Yet where were the small government, so-called conservative pundits and voters during this verbal assault? Evidently, they were watching Trading Places, a movie in which they pretended to be big government, authoritarians. They applauded the president's attacks. They chose to selectively forget Madison's maxim that, "In Republics, the great danger is, that the majority may not sufficiently respect the rights of the minority." Imagine if Obama or Hillary Clinton had waged a verbally-bungled war against a privately-owned company (except for the oil and gas industry, of course), actually calling for employees to be fired. Republicans would have lost their minds, and rightly so. They would have pointed it out as another example of the federal government intervening in private business; the ever-expanding power of the executive branch.

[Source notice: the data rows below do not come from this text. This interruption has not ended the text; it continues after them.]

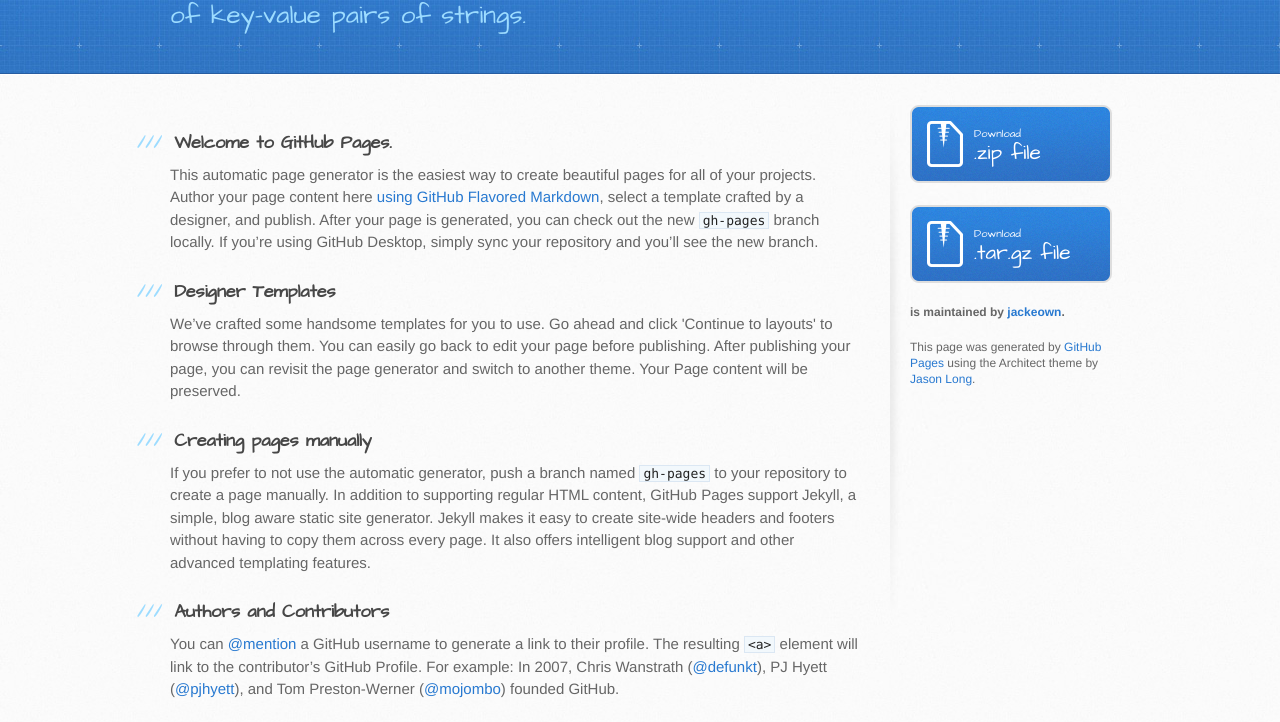
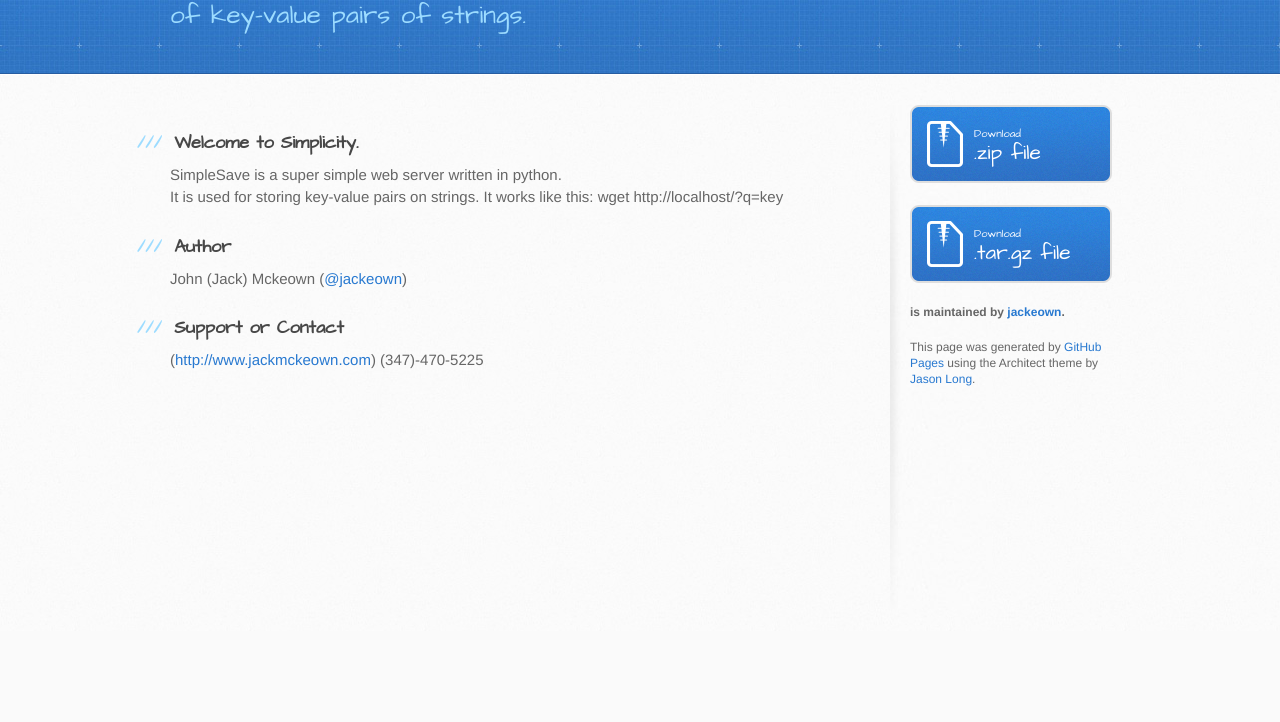
Before and after one commit to jackeown/SimpleSave, a plain HTML site: page index.html in a window 1280 px wide. Shown: the part 195-917 px from the top of the page. After the commit the page ends 826 px from the top, so only its background shows below. Drawn offline with Linux system fonts and the light colour scheme.

```diff
--- a/index.html
+++ b/index.html
@@ -13,13 +13,13 @@
     <script src="//html5shiv.googlecode.com/svn/trunk/html5.js"></script>
     <![endif]-->
 
-    <title>Simplesave by jackeown</title>
+    <title>SimpleSave by jackeown</title>
   </head>
 
   <body>
     <header>
       <div class="inner">
-        <h1>Simplesave</h1>
+        <h1>SimpleSave</h1>
         <h2>SimpleSave is a super simple web server that allows for easy storage and retrieval of key-value pairs of strings.</h2>
         <a href="https://github.com/jackeown/SimpleSave" class="button"><small>View project on</small> GitHub</a>
       </div>
@@ -29,29 +29,23 @@
       <div class="inner clearfix">
         <section id="main-content">
           <h3>
-<a id="welcome-to-github-pages" class="anchor" href="#welcome-to-github-pages" aria-hidden="true"><span class="octicon octicon-link"></span></a>Welcome to GitHub Pages.</h3>
+<a id="welcome-to-simplicity" class="anchor" href="#welcome-to-simplicity" aria-hidden="true"><span class="octicon octicon-link"></span></a>Welcome to Simplicity.</h3>
 
-<p>This automatic page generator is the easiest way to create beautiful pages for all of your projects. Author your page content here <a href="https://guides.github.com/features/mastering-markdown/">using GitHub Flavored Markdown</a>, select a template crafted by a designer, and publish. After your page is generated, you can check out the new <code>gh-pages</code> branch locally. If you’re using GitHub Desktop, simply sync your repository and you’ll see the new branch.</p>
+<p>SimpleSave is a super simple web server written in python.<br>
+It is used for storing key-value pairs on strings.
+It works like this:
+    wget http://localhost/?q=key</p>
 
 <h3>
-<a id="designer-templates" class="anchor" href="#designer-templates" aria-hidden="true"><span class="octicon octicon-link"></span></a>Designer Templates</h3>
+<a id="author" class="anchor" href="#author" aria-hidden="true"><span class="octicon octicon-link"></span></a>Author</h3>
 
-<p>We’ve crafted some handsome templates for you to use. Go ahead and click 'Continue to layouts' to browse through them. You can easily go back to edit your page before publishing. After publishing your page, you can revisit the page generator and switch to another theme. Your Page content will be preserved.</p>
-
-<h3>
-<a id="creating-pages-manually" class="anchor" href="#creating-pages-manually" aria-hidden="true"><span class="octicon octicon-link"></span></a>Creating pages manually</h3>
-
-<p>If you prefer to not use the automatic generator, push a branch named <code>gh-pages</code> to your repository to create a page manually. In addition to supporting regular HTML content, GitHub Pages support Jekyll, a simple, blog aware static site generator. Jekyll makes it easy to create site-wide headers and footers without having to copy them across every page. It also offers intelligent blog support and other advanced templating features.</p>
-
-<h3>
-<a id="authors-and-contributors" class="anchor" href="#authors-and-contributors" aria-hidden="true"><span class="octicon octicon-link"></span></a>Authors and Contributors</h3>
-
-<p>You can <a href="https://github.com/blog/821" class="user-mention">@mention</a> a GitHub username to generate a link to their profile. The resulting <code>&lt;a&gt;</code> element will link to the contributor’s GitHub Profile. For example: In 2007, Chris Wanstrath (<a href="https://github.com/defunkt" class="user-mention">@defunkt</a>), PJ Hyett (<a href="https://github.com/pjhyett" class="user-mention">@pjhyett</a>), and Tom Preston-Werner (<a href="https://github.com/mojombo" class="user-mention">@mojombo</a>) founded GitHub.</p>
+<p>John (Jack) Mckeown (<a href="https://github.com/jackeown" class="user-mention">@jackeown</a>)</p>
 
 <h3>
 <a id="support-or-contact" class="anchor" href="#support-or-contact" aria-hidden="true"><span class="octicon octicon-link"></span></a>Support or Contact</h3>
 
-<p>Having trouble with Pages? Check out our <a href="https://help.github.com/pages">documentation</a> or <a href="https://github.com/contact">contact support</a> and we’ll help you sort it out.</p>
+<p>(<a href="http://www.jackmckeown.com">http://www.jackmckeown.com</a>)
+(347)-470-5225</p>
         </section>
 
         <aside id="sidebar">
```
Also changed, not shown: params.json (+1 -1 lines).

The right response, by any president, would have echoed George Bush's comments following the faux outrage over the Dixie Chicks. He said at the time, "The Dixie Chicks are free to speak their mind. They can say what they want to say … they shouldn't have their feelings hurt just because some people don't want to buy their records when they speak out … Freedom is a two-way street … I don't really care what the Dixie Chicks said. I want to do what I think is right for the American people, and if some singers or Hollywood stars feel like speaking out, that's fine. That's the great thing about America."
From bravo sierra to bravo.

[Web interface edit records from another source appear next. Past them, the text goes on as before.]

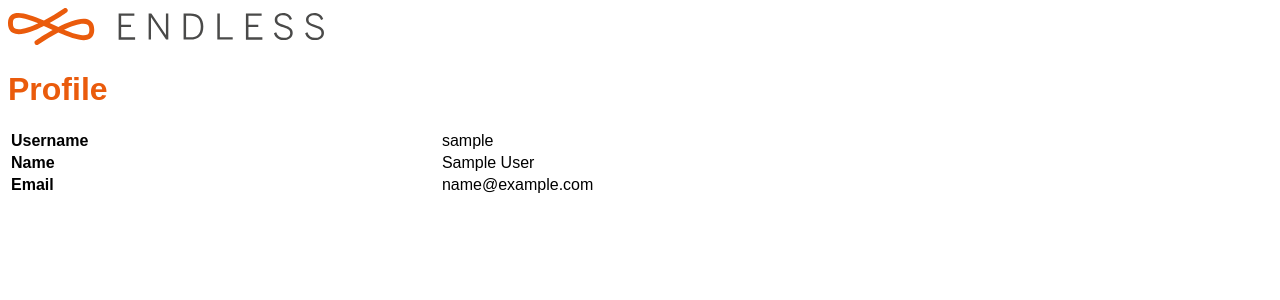
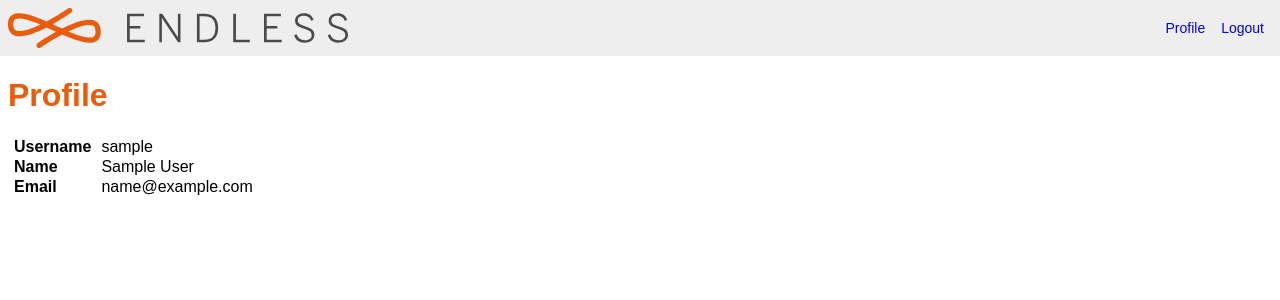
Before and after one commit to endlessm/eos-idp, a Django app: page /profile/ in a window 1280 px wide. Shown: the top 300 px of the page. Run offline with Django 3.2, Linux system fonts and the light colour scheme; the visitor is signed in with stand-in values (Sample User, id 1).

Commit message:
Add navigation bar
I'm sure I'm not quite doing it right on the CSS, but this seems to
achieve the desired effect.

```diff
--- a/main/static/main/eosidp.css
+++ b/main/static/main/eosidp.css
@@ -1,19 +1,54 @@
 body {
     font-family: sans-serif;
+    margin: 0;
+}
+
+div.header, div.footer {
+    padding: 0;
+}
+
+div.content {
+    padding: 0 8px;
 }
 
 h1, h2 {
     color: #ea5b0c;
 }
 
-table {
-    width: 100%;
+th, td {
+    text-align: left;
+    padding: 0 4px;
 }
 
-th, td {
-    text-align: left;
+ul.navbar {
+    list-style-type: none;
+    margin: 0;
+    padding: 8px;
+    overflow: auto;
+    background-color: #eeeeee;
 }
 
-.logo {
-    width: 25%;
+ul.navbar li {
+    float: right;
 }
+
+ul.navbar li.left {
+    float: left;
+}
+
+ul.navbar li a {
+    display: block;
+    text-align: center;
+    text-decoration: none;
+    font-size: 14px;
+    padding: 12px 8px;
+}
+
+img.logo {
+    height: 40px;
+}
+
+ul.navbar li a.logo {
+    padding: 0;
+    font-size: 0;
+}
--- a/main/templates/main/base.html
+++ b/main/templates/main/base.html
@@ -8,9 +8,25 @@
   </head>
   <body>
     <div class="header">
-      <a href="{% url 'main:index' %}">
-        <img class="logo" src="{% static "main/logo.svg" %}" alt="Endless">
-      </a>
+      <ul class="navbar">
+        <li class="left">
+          <a class="logo" href="{% url 'main:index' %}">
+            <img class="logo" src="{% static "main/logo.svg" %}" alt="Endless">
+          </a>
+        </li>
+        {% if user.is_authenticated %}
+        <li>
+          <a href="{% url 'main:logout' %}">Logout</a>
+        </li>
+        <li>
+          <a href="{% url 'main:profile' %}">Profile</a>
+        </li>
+        {% else %}
+        <li>
+          <a href="{% url 'main:login' %}">Login</a>
+        </li>
+        {% endif %}
+      </ul>
     </div>
     <div class="content">
       {% block content %}
```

But on this issue, with this president, our old friend Hypocrisy keeps stopping by. It's interesting that my Republican brethren give lip service to free enterprise and markets. Be it healthcare, energy or taxes, they talk the talk of limited government. They are supposed to believe in the power of the market to dictate what is not just a viable, desired product, but one that is approved by society. Further, they should hold sacrosanct that we are all individual political actors, not cogs in a collective. Yet, when it's their guy from their team, and it has to do with the flag? Well, that's red meat, and the lap dogs are hungry. "Fire the players!" "Hold the owners accountable!" Government-issued pitchforks, anyone?
It's worth repeating that the NFL is a private business. They have free reign to do lots of things (unless their business is called Hobby Lobby and they offer a certain type of health insurance). If you owned a legal business and a president attacked you repeatedly, would your first response be to reflect on your business decisions, or to ask who does this guy think he is?
I am fully aware that the NFL's rules plainly state that players should stand during the National Anthem. I'm also aware that they have punished players for putting little bedazzled designs on their shoes, a seemingly far less offense in the average American's eyes. Our friend Hypocrisy has been making the rounds. But again, that's their business, because it's their business. The NFL and POTUS are two very different things. The NFL has no power, other than whatever influence they try to peddle on local, state and federal officials. POTUS, meanwhile, is the head of a federal government that encompasses more power than all the characters in a Marvel Comics movie.
You make consumption choices every day: What to buy, listen to, watch or, like right now, read. You've done just fine without the help of elected officials. As for those elected officials, also known as public servants, also known as President Trump, a reminder that one of the best ways to lead is by example. In this case, that means being quiet.